- What to produce -
Copy the lines below verbatim, but only from the line containing "Update README for UML and Sequence diagrams" through the end of the data.

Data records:
§

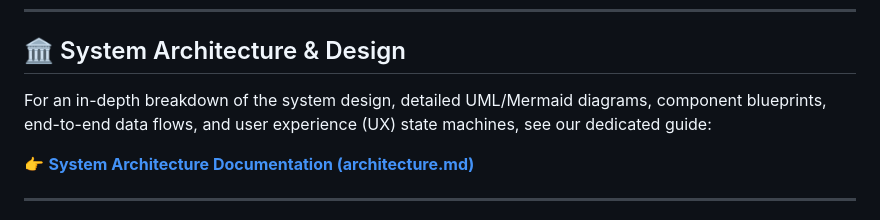
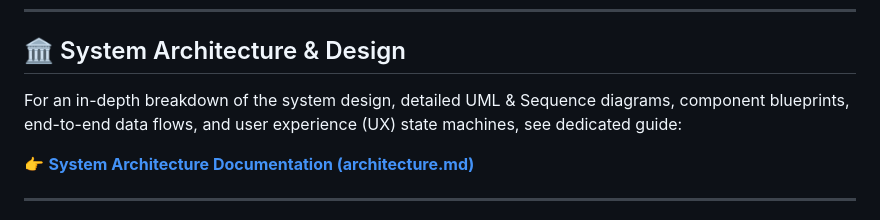
Before and after one commit to conorheffron/booking-sys, a Markdown page: README.md, the part around the change. GitHub-like rendering.

Commit message:
Update README for UML and Sequence diagrams

```diff
--- a/README.md
+++ b/README.md
@@ -30,7 +30,7 @@
 
 ## 🏛️ System Architecture & Design
 
-For an in-depth breakdown of the system design, detailed UML/Mermaid diagrams, component blueprints, end-to-end data flows, and user experience (UX) state machines, see our dedicated guide:
+For an in-depth breakdown of the system design, detailed UML & Sequence diagrams, component blueprints, end-to-end data flows, and user experience (UX) state machines, see dedicated guide:
 
 👉 **[System Architecture Documentation (architecture.md)](./architecture.md)**
 
```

§

- Answer for the task -
Update README for UML and Sequence diagrams

```diff
--- a/README.md
+++ b/README.md
@@ -30,7 +30,7 @@
 
 ## 🏛️ System Architecture & Design
 
-For an in-depth breakdown of the system design, detailed UML/Mermaid diagrams, component blueprints, end-to-end data flows, and user experience (UX) state machines, see our dedicated guide:
+For an in-depth breakdown of the system design, detailed UML & Sequence diagrams, component blueprints, end-to-end data flows, and user experience (UX) state machines, see dedicated guide:
 
 👉 **[System Architecture Documentation (architecture.md)](./architecture.md)**
 
```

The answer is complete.